The poop is quite heavy from fall until spring.? Maybe you could steer us to someone who would help analyze the poop in a lab. Looking to hear from you,??
William Dunson, Ph.d., professor emeritus of biology at Penn State University, splits time between Southwest Florida and his farm in Galax, Va. He can be reached at email@example.com.
Signed: Beverly Furtado and Len Tatko?The Palmetto Inn?381 Palm Ave. Box 624?Boca Grande FL 33921?Tel: (941) 964-0410
Any type of feces are dangerous from a disease perspective. Type in "bird feces diseases" into Google and you will get a lot of hits. For example this site lists 60 diseases that may be present in bird feces: medicalnewstoday.com/releases/61646.php.
I would not want to be close to a concentrated area of feces. You have relatively few options, however, given that we have to have communications towers.
The blackbirds in our neighborhood on southern Manasota Key roost on telephone wires in large numbers and poop all over the sidewalks next to the public beach.
What can you do?
There is a long history of people trying to control large numbers of blackbirds at roosts involving various types of devices to scare them and to kill them.
Since many of the birds are native birds present in abnormally large numbers due to human food sources, it is controversial as to what to do. Again you can search in Google to read about these cases but you are not going to get permission to spray the birds on your tower.
Lowes plays a predator sound to scare away sparrows but it is barely effective.
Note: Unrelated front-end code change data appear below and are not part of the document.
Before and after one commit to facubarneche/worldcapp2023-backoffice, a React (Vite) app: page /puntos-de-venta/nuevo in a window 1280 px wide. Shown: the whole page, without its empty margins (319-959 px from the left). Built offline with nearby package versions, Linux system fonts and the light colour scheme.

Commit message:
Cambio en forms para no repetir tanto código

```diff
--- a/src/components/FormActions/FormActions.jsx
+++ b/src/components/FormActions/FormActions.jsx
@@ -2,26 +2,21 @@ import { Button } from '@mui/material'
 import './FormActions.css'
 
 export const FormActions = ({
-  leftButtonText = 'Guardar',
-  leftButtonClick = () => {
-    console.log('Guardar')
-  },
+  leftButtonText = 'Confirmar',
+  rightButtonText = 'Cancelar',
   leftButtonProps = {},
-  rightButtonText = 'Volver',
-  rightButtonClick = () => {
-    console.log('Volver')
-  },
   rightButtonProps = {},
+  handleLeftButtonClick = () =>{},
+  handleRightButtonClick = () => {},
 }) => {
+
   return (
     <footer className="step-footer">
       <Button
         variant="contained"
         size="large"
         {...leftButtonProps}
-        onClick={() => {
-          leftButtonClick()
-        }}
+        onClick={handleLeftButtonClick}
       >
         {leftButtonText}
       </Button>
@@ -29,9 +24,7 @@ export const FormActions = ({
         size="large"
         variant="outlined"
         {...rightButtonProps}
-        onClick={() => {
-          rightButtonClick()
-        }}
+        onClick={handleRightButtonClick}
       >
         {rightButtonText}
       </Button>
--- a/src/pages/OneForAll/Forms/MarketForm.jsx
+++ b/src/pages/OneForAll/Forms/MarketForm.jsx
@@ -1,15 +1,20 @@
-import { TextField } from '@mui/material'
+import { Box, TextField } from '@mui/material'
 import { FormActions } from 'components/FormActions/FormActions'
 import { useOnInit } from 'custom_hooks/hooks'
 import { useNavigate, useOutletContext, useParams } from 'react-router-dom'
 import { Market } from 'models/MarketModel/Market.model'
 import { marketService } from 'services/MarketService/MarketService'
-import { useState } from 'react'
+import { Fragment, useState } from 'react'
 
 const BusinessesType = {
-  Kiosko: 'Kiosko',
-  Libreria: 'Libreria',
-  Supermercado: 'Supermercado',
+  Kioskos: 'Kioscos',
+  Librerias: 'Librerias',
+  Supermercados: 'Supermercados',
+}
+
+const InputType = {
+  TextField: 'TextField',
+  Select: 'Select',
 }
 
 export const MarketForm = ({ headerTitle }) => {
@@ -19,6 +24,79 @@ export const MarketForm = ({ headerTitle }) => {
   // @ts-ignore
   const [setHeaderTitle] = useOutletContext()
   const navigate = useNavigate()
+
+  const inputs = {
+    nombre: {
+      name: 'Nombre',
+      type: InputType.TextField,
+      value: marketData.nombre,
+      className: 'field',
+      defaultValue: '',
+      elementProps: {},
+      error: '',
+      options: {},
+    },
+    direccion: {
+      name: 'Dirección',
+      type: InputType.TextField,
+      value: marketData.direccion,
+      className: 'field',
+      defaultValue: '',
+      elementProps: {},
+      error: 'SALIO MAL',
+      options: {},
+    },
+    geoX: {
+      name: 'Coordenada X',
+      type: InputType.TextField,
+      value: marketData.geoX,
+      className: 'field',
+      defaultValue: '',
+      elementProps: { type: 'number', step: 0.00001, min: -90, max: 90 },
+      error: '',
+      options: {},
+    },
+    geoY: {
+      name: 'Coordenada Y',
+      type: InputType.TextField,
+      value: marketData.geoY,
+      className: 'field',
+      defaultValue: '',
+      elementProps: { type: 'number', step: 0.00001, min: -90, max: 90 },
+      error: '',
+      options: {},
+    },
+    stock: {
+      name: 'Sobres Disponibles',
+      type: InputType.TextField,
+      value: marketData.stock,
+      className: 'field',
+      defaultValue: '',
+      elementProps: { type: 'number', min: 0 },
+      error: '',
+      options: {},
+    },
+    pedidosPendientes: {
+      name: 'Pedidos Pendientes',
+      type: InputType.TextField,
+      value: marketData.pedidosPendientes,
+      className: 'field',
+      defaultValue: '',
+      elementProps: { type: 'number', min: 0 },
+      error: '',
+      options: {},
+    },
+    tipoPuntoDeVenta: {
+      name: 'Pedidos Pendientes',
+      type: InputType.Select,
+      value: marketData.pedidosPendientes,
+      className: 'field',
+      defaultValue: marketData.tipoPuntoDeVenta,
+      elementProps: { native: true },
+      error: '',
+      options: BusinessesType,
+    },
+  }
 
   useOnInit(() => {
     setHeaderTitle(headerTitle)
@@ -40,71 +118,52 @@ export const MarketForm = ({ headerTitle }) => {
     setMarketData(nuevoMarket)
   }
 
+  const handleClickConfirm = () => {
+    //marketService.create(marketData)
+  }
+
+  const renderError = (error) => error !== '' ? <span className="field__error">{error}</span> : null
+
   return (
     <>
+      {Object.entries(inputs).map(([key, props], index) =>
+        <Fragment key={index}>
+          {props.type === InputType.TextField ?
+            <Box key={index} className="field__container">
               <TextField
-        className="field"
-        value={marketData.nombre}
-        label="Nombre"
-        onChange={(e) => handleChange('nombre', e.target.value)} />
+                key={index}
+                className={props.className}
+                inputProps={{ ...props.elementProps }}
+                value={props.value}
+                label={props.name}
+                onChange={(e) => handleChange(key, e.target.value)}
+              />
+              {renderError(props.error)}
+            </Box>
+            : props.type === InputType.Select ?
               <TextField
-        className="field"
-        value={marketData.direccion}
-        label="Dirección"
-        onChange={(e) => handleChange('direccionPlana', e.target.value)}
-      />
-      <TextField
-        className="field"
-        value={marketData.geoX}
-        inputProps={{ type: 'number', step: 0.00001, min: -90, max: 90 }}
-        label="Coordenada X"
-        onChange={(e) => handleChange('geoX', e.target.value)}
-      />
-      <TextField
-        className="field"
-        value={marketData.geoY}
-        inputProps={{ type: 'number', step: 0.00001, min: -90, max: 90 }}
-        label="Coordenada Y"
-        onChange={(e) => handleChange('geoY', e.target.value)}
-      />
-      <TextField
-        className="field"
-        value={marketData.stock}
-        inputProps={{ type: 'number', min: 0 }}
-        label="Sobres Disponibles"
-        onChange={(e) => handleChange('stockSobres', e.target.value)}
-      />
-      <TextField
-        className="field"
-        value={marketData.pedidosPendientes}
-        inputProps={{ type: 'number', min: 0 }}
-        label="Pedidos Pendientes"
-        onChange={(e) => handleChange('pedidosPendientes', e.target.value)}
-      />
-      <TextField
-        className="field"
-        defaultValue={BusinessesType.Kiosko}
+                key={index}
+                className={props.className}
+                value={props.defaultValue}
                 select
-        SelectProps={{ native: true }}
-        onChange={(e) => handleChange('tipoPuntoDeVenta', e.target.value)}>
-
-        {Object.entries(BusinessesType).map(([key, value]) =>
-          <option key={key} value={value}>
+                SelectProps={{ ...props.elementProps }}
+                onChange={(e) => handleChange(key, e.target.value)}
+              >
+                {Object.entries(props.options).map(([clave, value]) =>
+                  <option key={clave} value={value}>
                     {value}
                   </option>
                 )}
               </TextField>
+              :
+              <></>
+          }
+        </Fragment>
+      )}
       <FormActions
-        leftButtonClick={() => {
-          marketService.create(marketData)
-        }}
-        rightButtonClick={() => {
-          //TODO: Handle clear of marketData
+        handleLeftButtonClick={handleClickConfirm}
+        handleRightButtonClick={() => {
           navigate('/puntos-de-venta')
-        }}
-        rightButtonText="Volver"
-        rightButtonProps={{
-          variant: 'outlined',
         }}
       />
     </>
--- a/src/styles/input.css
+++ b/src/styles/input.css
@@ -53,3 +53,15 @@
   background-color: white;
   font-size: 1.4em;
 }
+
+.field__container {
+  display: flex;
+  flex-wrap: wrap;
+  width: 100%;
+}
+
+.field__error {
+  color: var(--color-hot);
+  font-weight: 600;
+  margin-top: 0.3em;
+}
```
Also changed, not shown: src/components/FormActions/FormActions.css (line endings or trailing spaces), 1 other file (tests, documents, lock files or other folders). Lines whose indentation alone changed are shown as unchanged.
Some loud noises at night while they are roosting might be a deterrent but what would the neighbors say?
I would sell your place and move to a cleaner location!
Marveling at amazing nectar dispensers
Careful observations of flowers will yield many surprising ideas concerning the possible functions of their widely varied colors and shapes. Remember that flowers in nature exist only to propagate the species and not to please us. Therefore their primary purposes must be to attract pollinators (assuming they are not wind pollinated), to set and disperse the seeds.
Three examples of wildflowers that we have blooming on our farm in late July well illustrate the diversity and beauty of flowers.
Lilies are one of the larger and more beautiful flowers and a single Carolina lily plant grew in a small gap in the forest created about five years ago when a bulldozer made a forest access road.
Consider the arrangement of the long stamens containing pollen-filled anthers at the tips and the style containing the stigma at the tip, which receives the pollen. This flower, which hangs down, is obviously designed for hovering pollinators such as hummingbirds, large butterflies or sphinx moths, which would contact the anthers and stigma as they come in to feed on nectar.
Smaller insects would bypass the reproductive mechanisms and in essence steal the nectar.
In contrast, consider the flower of a wild swamp rose. It is relatively flat with short stamens.
Most roses do not provide nectar as a reward to potential pollinators but instead attract beetles or bumblebees, which virtually wallow in the massed anthers and collect pollen on their hairs.
The bumblebees also move around rapidly and vibrate, which may release the pollen.
The wild rose, and the exotic and invasive multiflora rose, are far more attractive and beneficial to insects and birds than the hybrid roses, which are widely planted in gardens. I often see hummingbirds attracted to the bright red flowers of knockout roses, go away disappointed by the lack of nectar.
A brilliant red native flower, found in disturbed wet areas, is the cardinal flower. This brightly colored flower is designed even more specifically than the lily to attract hummingbirds.
The nectar is available down a thin corolla tube, and the reproductive parts are concentrated in a structure at the top of the flower. Clearly this would contact the head and/or back of the hummingbird as it feeds on the nectar. Access would be difficult for other animals.
Why is it advantageous for a flower to be so specialized for a single group of animals or a single species of bird? Apparently hummingbirds are efficient at pollinating plants since they visit them repeatedly (a process called trap-lining) and accomplish a high degree of fertilization.
So enjoy the beauty of flowers simply for the colors and fantastic forms, or go beyond this simplistic appreciation and see how much more amazing they are when you think about why each flower has evolved its unique colors and shapes.